[Start of section]
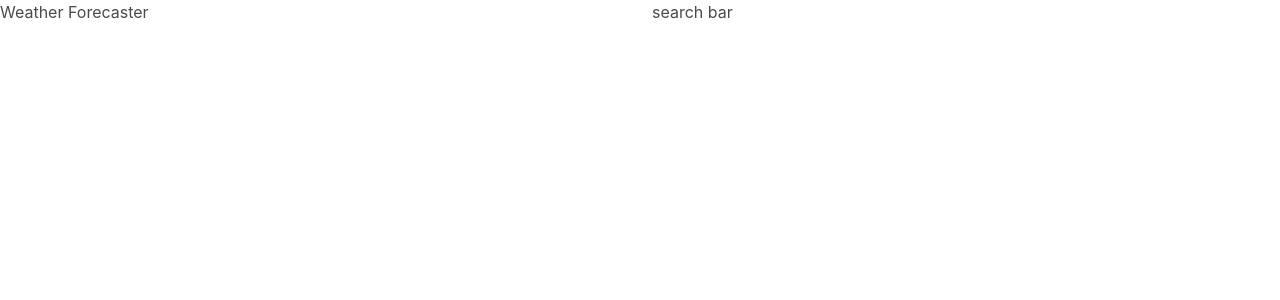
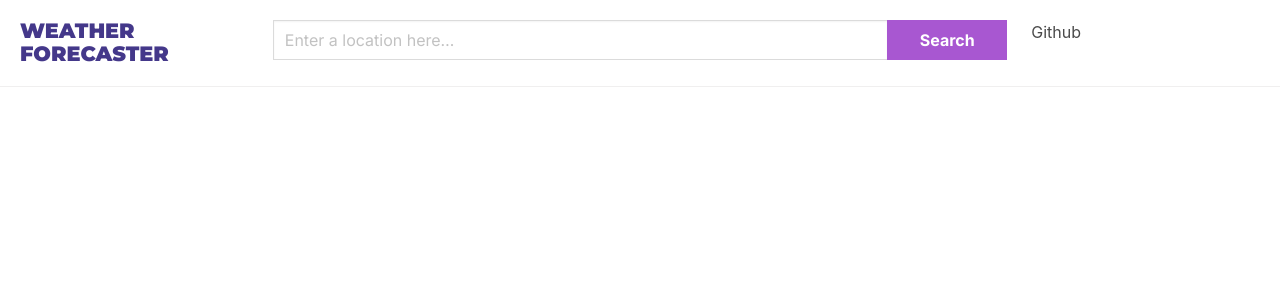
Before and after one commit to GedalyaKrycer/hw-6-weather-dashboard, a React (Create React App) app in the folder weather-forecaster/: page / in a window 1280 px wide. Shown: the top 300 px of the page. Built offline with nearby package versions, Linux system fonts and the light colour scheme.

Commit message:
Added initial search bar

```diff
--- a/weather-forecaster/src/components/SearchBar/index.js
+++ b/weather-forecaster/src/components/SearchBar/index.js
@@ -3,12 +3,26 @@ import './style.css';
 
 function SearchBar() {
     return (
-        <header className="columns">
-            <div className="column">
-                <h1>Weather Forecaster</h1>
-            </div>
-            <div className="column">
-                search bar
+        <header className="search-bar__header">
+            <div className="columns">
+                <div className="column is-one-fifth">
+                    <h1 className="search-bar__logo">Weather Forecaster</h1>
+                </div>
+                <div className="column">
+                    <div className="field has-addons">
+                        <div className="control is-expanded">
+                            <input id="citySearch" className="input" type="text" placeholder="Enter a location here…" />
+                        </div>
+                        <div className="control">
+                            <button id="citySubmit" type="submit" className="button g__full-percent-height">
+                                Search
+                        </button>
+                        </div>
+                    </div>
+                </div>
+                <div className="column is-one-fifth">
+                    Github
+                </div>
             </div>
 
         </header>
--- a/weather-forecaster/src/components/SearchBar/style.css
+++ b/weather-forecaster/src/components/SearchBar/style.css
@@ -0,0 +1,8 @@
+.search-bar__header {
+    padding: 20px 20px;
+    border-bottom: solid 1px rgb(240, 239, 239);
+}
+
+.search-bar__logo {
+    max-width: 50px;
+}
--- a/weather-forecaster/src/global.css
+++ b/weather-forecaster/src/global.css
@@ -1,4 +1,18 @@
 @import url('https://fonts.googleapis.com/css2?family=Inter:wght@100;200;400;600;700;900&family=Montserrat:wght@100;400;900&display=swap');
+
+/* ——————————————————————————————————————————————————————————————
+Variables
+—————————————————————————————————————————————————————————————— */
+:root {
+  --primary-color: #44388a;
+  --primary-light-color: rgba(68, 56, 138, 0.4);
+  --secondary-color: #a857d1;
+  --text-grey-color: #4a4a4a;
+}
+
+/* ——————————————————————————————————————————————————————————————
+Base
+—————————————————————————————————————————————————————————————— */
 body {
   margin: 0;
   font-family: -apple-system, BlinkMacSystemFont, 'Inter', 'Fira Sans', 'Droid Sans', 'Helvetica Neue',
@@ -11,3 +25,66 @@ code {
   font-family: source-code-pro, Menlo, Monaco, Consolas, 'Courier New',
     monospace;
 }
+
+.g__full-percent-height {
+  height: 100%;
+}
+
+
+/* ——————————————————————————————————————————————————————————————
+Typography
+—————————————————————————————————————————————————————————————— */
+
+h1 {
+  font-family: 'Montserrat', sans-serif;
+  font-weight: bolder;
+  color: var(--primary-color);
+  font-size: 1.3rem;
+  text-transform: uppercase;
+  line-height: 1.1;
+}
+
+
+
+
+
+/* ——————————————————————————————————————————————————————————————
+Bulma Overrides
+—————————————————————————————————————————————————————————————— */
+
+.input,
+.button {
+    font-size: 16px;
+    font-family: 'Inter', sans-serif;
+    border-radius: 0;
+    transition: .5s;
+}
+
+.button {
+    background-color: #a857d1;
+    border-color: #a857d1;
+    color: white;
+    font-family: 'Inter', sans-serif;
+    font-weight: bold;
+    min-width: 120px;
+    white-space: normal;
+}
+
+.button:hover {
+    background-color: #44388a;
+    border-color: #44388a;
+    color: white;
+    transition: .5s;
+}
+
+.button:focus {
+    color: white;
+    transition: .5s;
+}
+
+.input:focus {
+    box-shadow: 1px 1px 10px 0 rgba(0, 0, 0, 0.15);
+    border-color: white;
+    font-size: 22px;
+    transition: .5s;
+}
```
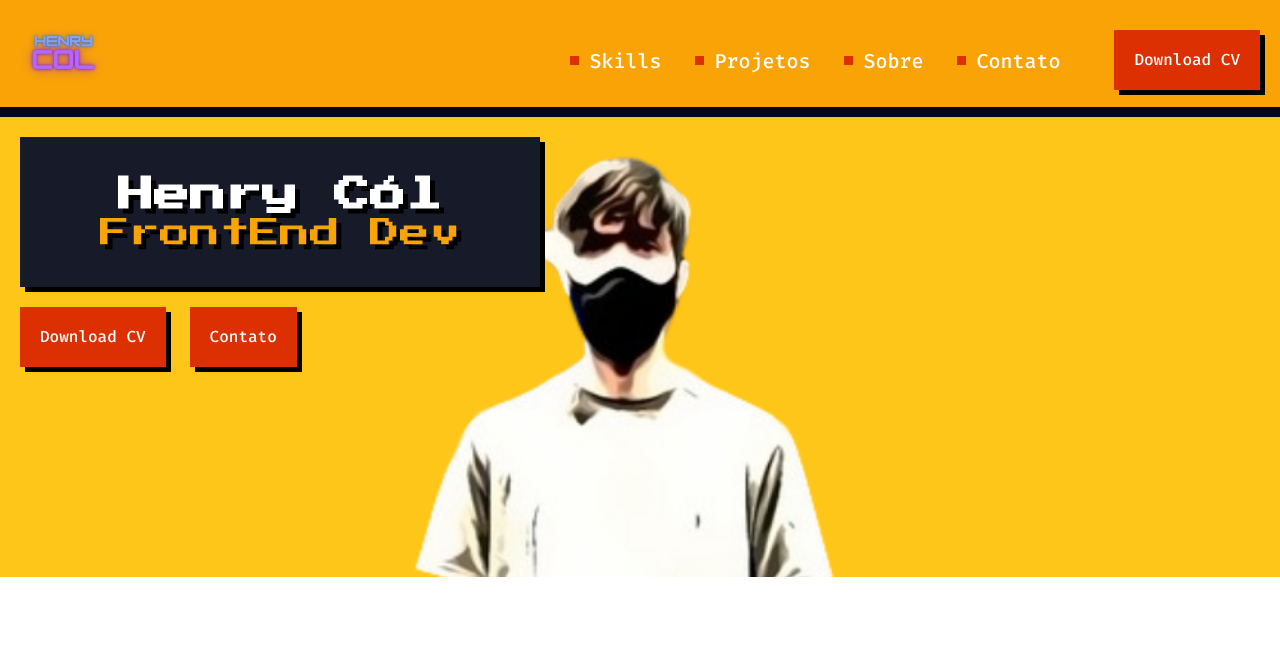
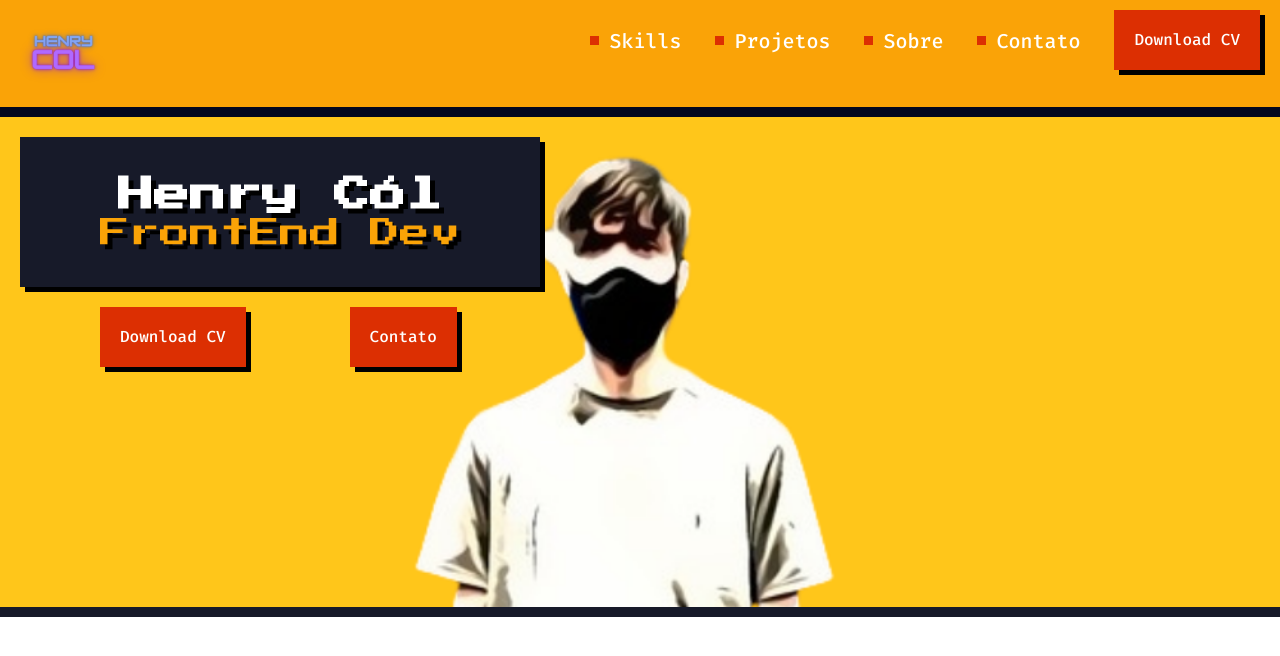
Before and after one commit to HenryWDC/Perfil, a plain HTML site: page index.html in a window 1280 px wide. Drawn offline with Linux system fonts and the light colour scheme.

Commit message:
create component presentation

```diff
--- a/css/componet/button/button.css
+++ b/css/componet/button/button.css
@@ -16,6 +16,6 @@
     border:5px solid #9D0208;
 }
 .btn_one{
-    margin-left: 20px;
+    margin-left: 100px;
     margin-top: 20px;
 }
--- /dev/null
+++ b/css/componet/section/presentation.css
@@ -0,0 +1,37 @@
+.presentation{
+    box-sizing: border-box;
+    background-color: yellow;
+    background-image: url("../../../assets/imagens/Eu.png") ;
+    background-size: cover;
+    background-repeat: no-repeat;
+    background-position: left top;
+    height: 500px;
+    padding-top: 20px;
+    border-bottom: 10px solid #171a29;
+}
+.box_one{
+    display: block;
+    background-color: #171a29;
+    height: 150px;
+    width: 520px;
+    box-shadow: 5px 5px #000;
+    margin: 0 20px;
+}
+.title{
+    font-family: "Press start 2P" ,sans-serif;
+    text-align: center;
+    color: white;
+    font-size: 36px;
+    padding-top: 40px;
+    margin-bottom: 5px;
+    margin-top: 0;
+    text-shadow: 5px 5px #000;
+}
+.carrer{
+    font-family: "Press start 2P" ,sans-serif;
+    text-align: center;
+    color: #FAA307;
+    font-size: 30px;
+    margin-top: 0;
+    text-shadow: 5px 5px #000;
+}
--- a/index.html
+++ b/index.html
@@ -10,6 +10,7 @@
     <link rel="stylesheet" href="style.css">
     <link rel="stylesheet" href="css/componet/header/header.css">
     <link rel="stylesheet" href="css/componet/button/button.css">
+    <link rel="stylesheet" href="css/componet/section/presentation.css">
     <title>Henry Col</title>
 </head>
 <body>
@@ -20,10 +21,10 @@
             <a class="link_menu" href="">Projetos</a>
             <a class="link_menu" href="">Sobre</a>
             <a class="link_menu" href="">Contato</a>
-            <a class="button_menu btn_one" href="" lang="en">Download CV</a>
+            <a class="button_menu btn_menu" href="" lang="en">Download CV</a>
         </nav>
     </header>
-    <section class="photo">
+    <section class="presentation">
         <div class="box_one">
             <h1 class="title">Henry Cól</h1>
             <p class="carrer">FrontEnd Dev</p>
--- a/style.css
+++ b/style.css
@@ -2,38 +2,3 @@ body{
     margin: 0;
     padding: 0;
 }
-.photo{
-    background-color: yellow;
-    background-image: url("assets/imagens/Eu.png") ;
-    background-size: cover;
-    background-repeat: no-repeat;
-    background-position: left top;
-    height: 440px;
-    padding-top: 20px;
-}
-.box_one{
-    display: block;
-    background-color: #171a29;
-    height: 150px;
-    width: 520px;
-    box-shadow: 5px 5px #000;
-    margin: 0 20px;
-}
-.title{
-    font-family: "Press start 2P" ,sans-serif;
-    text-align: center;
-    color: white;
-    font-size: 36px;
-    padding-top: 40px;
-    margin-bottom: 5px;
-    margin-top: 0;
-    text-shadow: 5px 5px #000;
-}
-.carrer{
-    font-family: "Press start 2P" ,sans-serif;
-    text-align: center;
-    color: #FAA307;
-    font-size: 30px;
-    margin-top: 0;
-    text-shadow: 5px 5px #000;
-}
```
[End of section]
DIRECTIONS:
Return each line of the material above in which the string "carrer" appears.

EXERCISE OUTPUT:
+.carrer{
             <p class="carrer">FrontEnd Dev</p>
-.carrer{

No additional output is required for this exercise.